Informed by the user research, there should be an ongoing process to begin mapping out the user journeys. It’s important that these are journeys of real users that you’ve met, not an ideal user journey or a map of existing business processes.
This starts in a low-fidelity form, on a whiteboard or on paper, and gains more detail throughout the course of Discovery.
By the end of Discovery, you should have a comprehensive map of users and their interactions with the department (and potentially other organisations too) as they use the service.
It’s then possible to map the user research, touch points, pain points, and existing technology against their user journey.
# Understanding how the business works
Doing research with internal users in the organisation will help discover some of the internal pain points with current processes and give insight into the viability of potential options for Alpha.
This can include:
- business process mapping
- listening to calls to call centres, and observing how staff respond to them
- visiting shopfronts, where parts of the service are provided.
From this research you may wish to map the internal user journeys of staff dealing with the users of the service. This will give you a better understanding of how staff support the service end-to-end, and highlight the systems that they interact with.
# Mapping the technology and data
Understanding the existing IT systems, data stores and in-flight programs of work will give the team greater visibility into how Alpha opportunities could fit into the existing technology landscape, and inform the longer-term roadmap for the service.
You will need to identify and map the technology and data landscape, reusing existing capability and knowledge in the department.
Mapping these systems, data and responsible agencies against the service map will give the team a complete view of where user needs are currently being met by technology.
# Artefacts you may produce
You will create several artefacts and keep adding to them as you go through Discovery.
The types of artefacts you produce will vary depending upon what you need to document and communicate. The team will keep building and validating these artefacts — especially the user journey map — as it goes through the later stages.
Some suggestions of artefacts you might produce:
- User needs - a well documented set of user needs, informed and evidenced by the user research you have completed.
- User journey map - the user journey map shows all of the steps that a user goes through to get what they need done, including their interactions with different parts of DAWE and other organisations.
- Service map - the service map is created from the user groups, as a map of the wider problem space. It includes the users, business, technology and data for each stage of the service.
# Finishing Discovery stage
At the end of the Discovery stage, you’ll have a good understanding of the user’s needs, and the service landscape.
# Identifying hypothesis
You should use your understanding of the users their needs and context to formulate your hypothesis. Your hypothesis should define the target state for your service.
By defining your hypothesis in the Discovery stage, you give yourself the opportunity to test what you think the solution to your problem is before developing the actual solution.
During the Alpha stage, the hypothesis will be tested with a number of possible solutions.
A hypothesis is not the minimum viable product (MVP). The scope of the MVP is defined at the end of the Alpha stage, and not before then.
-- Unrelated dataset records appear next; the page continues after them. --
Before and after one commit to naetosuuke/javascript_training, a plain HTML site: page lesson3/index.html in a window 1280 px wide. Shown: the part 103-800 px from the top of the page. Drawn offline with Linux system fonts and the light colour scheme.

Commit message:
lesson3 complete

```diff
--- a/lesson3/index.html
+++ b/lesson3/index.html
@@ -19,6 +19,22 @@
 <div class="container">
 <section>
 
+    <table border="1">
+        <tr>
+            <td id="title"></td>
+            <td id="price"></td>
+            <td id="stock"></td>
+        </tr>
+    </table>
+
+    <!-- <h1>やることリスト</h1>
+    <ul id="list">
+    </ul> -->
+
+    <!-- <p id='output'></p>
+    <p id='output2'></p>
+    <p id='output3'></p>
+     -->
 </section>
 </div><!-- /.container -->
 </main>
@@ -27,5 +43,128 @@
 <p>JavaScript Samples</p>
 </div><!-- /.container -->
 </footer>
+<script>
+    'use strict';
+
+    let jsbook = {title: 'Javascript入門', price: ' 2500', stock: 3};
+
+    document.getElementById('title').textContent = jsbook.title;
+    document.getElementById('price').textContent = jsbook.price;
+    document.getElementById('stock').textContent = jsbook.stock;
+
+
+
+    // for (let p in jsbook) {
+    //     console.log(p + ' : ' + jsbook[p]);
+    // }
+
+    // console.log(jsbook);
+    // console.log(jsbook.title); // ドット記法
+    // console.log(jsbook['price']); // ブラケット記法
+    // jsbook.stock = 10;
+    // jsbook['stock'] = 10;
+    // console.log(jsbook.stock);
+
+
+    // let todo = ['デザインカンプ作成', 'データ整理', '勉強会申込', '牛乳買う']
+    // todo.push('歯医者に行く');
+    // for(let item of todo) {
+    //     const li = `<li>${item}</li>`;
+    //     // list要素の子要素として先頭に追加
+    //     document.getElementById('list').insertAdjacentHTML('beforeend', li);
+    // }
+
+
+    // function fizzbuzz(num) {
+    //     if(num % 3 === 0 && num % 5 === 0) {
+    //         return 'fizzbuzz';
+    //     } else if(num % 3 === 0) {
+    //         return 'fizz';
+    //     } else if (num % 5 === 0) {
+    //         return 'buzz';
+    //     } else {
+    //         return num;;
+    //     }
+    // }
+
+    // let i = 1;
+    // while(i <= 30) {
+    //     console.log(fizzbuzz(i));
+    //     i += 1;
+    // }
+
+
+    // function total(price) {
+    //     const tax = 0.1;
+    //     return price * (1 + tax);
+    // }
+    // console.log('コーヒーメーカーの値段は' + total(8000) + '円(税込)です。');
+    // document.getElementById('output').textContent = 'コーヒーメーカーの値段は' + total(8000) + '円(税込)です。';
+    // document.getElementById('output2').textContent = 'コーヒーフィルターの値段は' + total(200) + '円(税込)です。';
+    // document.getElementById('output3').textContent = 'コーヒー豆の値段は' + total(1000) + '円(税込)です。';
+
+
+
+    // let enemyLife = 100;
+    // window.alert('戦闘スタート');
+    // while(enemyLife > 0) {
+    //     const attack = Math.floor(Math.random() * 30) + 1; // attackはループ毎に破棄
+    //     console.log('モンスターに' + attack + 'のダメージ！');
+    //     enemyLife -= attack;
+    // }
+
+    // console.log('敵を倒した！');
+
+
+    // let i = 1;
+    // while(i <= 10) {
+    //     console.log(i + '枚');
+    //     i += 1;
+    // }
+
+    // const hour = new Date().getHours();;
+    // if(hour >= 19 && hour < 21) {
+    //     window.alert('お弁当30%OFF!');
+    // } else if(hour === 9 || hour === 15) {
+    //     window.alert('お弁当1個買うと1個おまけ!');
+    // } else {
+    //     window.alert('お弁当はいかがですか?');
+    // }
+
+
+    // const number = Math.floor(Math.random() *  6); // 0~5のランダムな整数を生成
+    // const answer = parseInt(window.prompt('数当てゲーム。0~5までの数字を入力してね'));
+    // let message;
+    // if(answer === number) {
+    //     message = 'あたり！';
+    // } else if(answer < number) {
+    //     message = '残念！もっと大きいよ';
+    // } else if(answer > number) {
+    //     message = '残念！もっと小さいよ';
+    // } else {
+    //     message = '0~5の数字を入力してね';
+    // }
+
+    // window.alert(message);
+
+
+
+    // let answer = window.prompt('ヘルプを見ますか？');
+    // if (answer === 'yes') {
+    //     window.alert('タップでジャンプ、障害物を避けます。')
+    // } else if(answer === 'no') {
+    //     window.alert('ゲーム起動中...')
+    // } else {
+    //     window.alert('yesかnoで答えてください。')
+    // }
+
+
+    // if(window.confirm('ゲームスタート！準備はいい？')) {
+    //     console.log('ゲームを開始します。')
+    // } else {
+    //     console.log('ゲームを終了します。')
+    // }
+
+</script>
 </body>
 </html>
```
# Sharing what you learn
At the end of Discovery stage, you should report back on your findings in a discovery document. This can be shared with senior stakeholders and across government.
Produce a document or slide deck that you can share with your stakeholders to explain how the team reached this point.
The deck may contain:
- hypotheses you will explore in Alpha stage
- who you talked to and the pain points you heard
- the user journey map as you understand it at that point
- any pain points that are out of scope for Alpha stage
- justification of how you made decisions and the method you used
- current benchmarks of service performance
- how you will measure improvements to the service
- photos and feedback quotes.
You should also have started a decision register. You will keep using this in Alpha stage and beyond.